• What this task involves
Go through the data and retrieve each line that includes the string "const".

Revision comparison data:
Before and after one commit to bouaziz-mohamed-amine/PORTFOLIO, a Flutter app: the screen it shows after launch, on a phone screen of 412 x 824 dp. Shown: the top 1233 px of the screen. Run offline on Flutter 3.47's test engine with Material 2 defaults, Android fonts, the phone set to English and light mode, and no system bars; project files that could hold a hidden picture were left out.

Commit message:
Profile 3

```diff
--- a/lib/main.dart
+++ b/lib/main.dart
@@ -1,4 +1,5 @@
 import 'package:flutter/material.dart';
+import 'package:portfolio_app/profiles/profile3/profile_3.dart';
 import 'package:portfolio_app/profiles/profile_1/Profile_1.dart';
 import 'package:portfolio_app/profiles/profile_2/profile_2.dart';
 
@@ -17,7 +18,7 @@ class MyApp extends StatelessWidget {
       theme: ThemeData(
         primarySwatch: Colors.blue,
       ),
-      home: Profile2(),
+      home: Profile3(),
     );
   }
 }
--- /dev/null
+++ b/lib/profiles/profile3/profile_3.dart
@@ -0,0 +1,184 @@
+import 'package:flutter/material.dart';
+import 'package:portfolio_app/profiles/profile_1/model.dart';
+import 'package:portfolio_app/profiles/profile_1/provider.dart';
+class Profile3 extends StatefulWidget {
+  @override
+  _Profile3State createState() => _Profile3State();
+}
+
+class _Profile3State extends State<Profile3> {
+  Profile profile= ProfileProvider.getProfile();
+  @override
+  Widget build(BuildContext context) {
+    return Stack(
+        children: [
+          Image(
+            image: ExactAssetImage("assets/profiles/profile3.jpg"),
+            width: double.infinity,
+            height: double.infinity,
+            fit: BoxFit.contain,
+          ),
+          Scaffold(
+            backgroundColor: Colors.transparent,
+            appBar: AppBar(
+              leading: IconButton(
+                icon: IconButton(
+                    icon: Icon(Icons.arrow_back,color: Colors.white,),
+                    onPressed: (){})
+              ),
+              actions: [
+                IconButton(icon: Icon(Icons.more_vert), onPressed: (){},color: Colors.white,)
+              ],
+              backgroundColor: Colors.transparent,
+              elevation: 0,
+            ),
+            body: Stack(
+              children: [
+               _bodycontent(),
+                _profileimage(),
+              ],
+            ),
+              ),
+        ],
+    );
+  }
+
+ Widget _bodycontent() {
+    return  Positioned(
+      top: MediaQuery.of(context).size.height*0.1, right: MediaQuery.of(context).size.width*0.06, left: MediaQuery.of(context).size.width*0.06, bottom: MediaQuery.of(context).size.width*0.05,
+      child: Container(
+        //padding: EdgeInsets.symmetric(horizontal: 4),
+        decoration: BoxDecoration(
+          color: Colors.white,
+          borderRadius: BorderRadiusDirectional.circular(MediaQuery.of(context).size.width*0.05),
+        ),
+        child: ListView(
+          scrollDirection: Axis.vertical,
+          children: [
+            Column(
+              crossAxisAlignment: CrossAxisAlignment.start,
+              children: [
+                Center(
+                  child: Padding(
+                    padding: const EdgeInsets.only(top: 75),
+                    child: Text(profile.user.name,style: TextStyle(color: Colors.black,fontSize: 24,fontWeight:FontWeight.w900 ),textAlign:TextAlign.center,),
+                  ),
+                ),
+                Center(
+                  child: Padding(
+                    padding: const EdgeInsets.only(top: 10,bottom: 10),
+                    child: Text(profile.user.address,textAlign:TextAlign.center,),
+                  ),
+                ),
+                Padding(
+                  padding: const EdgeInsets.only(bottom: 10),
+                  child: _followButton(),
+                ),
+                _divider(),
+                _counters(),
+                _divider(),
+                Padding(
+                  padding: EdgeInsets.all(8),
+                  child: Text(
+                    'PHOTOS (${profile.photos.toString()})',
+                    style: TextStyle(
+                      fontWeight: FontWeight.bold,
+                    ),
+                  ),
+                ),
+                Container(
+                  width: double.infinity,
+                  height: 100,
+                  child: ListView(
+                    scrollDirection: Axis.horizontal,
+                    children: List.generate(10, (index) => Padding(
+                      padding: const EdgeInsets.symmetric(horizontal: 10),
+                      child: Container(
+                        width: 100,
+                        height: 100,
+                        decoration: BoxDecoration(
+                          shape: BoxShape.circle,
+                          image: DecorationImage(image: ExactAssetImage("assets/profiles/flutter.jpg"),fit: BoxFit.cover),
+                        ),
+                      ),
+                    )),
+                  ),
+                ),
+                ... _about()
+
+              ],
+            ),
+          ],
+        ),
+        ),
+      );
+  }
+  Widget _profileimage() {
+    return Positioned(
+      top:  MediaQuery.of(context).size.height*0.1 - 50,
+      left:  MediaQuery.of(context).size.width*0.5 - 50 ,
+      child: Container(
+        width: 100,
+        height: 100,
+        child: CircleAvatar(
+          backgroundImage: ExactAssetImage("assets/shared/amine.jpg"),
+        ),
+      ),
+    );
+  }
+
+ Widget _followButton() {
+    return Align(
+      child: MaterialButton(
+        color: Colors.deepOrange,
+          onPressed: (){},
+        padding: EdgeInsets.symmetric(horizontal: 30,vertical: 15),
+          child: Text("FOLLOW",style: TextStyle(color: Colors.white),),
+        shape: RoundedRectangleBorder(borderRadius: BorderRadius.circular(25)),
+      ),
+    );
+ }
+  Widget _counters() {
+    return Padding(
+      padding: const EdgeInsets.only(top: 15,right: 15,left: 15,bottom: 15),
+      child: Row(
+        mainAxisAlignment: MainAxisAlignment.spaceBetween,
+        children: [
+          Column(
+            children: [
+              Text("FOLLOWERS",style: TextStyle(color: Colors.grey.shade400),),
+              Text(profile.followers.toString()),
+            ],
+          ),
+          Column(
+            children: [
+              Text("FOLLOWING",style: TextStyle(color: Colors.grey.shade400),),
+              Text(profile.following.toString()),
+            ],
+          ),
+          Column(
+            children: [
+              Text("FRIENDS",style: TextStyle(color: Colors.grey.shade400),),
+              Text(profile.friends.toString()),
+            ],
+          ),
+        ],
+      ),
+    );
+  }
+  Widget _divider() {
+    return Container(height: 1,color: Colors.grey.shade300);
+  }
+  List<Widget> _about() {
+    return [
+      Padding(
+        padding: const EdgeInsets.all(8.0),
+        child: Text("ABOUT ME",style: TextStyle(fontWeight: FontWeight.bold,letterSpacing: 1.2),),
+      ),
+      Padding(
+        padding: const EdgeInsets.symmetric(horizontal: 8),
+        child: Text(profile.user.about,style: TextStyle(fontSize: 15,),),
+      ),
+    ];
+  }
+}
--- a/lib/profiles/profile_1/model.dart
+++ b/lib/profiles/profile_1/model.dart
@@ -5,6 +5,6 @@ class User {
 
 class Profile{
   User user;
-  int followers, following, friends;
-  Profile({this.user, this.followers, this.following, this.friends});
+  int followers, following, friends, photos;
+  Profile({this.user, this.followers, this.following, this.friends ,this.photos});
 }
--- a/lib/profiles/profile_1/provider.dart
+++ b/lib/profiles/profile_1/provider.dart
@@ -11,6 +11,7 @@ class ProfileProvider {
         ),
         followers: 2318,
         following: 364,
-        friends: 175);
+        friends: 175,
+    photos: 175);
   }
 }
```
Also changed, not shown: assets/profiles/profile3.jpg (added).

• Response to this task
+                    padding: const EdgeInsets.only(top: 75),
+                    padding: const EdgeInsets.only(top: 10,bottom: 10),
+                  padding: const EdgeInsets.only(bottom: 10),
+                      padding: const EdgeInsets.symmetric(horizontal: 10),
+      padding: const EdgeInsets.only(top: 15,right: 15,left: 15,bottom: 15),
+        padding: const EdgeInsets.all(8.0),
+        padding: const EdgeInsets.symmetric(horizontal: 8),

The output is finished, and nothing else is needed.